Importance  Reducing levels of low-density lipoprotein cholesterol (LDL-C) with intensive statin therapy reduces progression of coronary atherosclerosis in proportion to achieved LDL-C levels. Proprotein convertase subtilisin kexin type 9 (PCSK9) inhibitors produce incremental LDL-C lowering in statin-treated patients; however, the effects of these drugs on coronary atherosclerosis have not been evaluated.

Objective  To determine the effects of PCSK9 inhibition with evolocumab on progression of coronary atherosclerosis in statin-treated patients.

Design, Setting, and Participants  The GLAGOV multicenter, double-blind, placebo-controlled, randomized clinical trial (enrollment May 3, 2013, to January 12, 2015) conducted at 197 academic and community hospitals in North America, Europe, South America, Asia, Australia, and South Africa and enrolling 968 patients presenting for coronary angiography.

Interventions  Participants with angiographic coronary disease were randomized to receive monthly evolocumab (420 mg) (n = 484) or placebo (n = 484) via subcutaneous injection for 76 weeks, in addition to statins.

Main Outcomes and Measures  The primary efficacy measure was the nominal change in percent atheroma volume (PAV) from baseline to week 78, measured by serial intravascular ultrasonography (IVUS) imaging. Secondary efficacy measures were nominal change in normalized total atheroma volume (TAV) and percentage of patients demonstrating plaque regression. Safety and tolerability were also evaluated.

Results  Among the 968 treated patients (mean age, 59.8 years [SD, 9.2]; 269 [27.8%] women; mean LDL-C level, 92.5 mg/dL [SD, 27.2]), 846 had evaluable imaging at follow-up. Compared with placebo, the evolocumab group achieved lower mean, time-weighted LDL-C levels (93.0 vs 36.6 mg/dL; difference, −56.5 mg/dL [95% CI, −59.7 to −53.4]; P < .001). The primary efficacy parameter, PAV, increased 0.05% with placebo and decreased 0.95% with evolocumab (difference, −1.0% [95% CI, −1.8% to −0.64%]; P < .001). The secondary efficacy parameter, normalized TAV, decreased 0.9 mm3 with placebo and 5.8 mm3 with evolocumab (difference, −4.9 mm3 [95% CI, −7.3 to −2.5]; P < .001). Evolocumab induced plaque regression in a greater percentage of patients than placebo (64.3% vs 47.3%; difference, 17.0% [95% CI, 10.4% to 23.6%]; P < .001 for PAV and 61.5% vs 48.9%; difference, 12.5% [95% CI, 5.9% to 19.2%]; P < .001 for TAV).
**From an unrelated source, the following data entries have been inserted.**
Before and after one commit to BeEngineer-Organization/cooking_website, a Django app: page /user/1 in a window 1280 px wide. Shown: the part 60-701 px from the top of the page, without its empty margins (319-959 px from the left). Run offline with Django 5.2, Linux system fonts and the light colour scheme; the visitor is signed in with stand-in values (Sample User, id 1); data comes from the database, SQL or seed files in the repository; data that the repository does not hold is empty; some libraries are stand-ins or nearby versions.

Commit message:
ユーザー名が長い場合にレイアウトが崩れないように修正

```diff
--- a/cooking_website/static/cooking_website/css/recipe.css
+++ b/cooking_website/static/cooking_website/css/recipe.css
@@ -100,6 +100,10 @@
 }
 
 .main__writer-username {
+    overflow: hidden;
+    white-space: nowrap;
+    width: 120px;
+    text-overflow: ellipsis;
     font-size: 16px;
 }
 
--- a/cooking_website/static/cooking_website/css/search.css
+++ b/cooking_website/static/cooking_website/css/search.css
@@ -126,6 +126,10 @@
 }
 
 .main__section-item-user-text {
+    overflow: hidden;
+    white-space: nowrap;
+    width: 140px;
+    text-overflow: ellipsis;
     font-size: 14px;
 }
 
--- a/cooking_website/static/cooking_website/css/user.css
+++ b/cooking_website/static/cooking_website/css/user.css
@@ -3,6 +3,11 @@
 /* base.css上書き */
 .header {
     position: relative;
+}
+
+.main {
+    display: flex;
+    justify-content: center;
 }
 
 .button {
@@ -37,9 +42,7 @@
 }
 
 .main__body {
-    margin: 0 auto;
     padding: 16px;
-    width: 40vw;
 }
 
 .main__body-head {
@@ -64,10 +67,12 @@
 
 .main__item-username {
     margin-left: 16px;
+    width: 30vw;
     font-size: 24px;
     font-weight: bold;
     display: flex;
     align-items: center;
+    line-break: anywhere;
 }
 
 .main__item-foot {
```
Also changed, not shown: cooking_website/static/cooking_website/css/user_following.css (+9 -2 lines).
Conclusions and Relevance  Among patients with angiographic coronary disease treated with statins, addition of evolocumab, compared with placebo, resulted in a greater decrease in PAV after 76 weeks of treatment. Further studies are needed to assess the effects of PCSK9 inhibition on clinical outcomes.

Trial Registration  clinicaltrials.gov Identifier: NCT01813422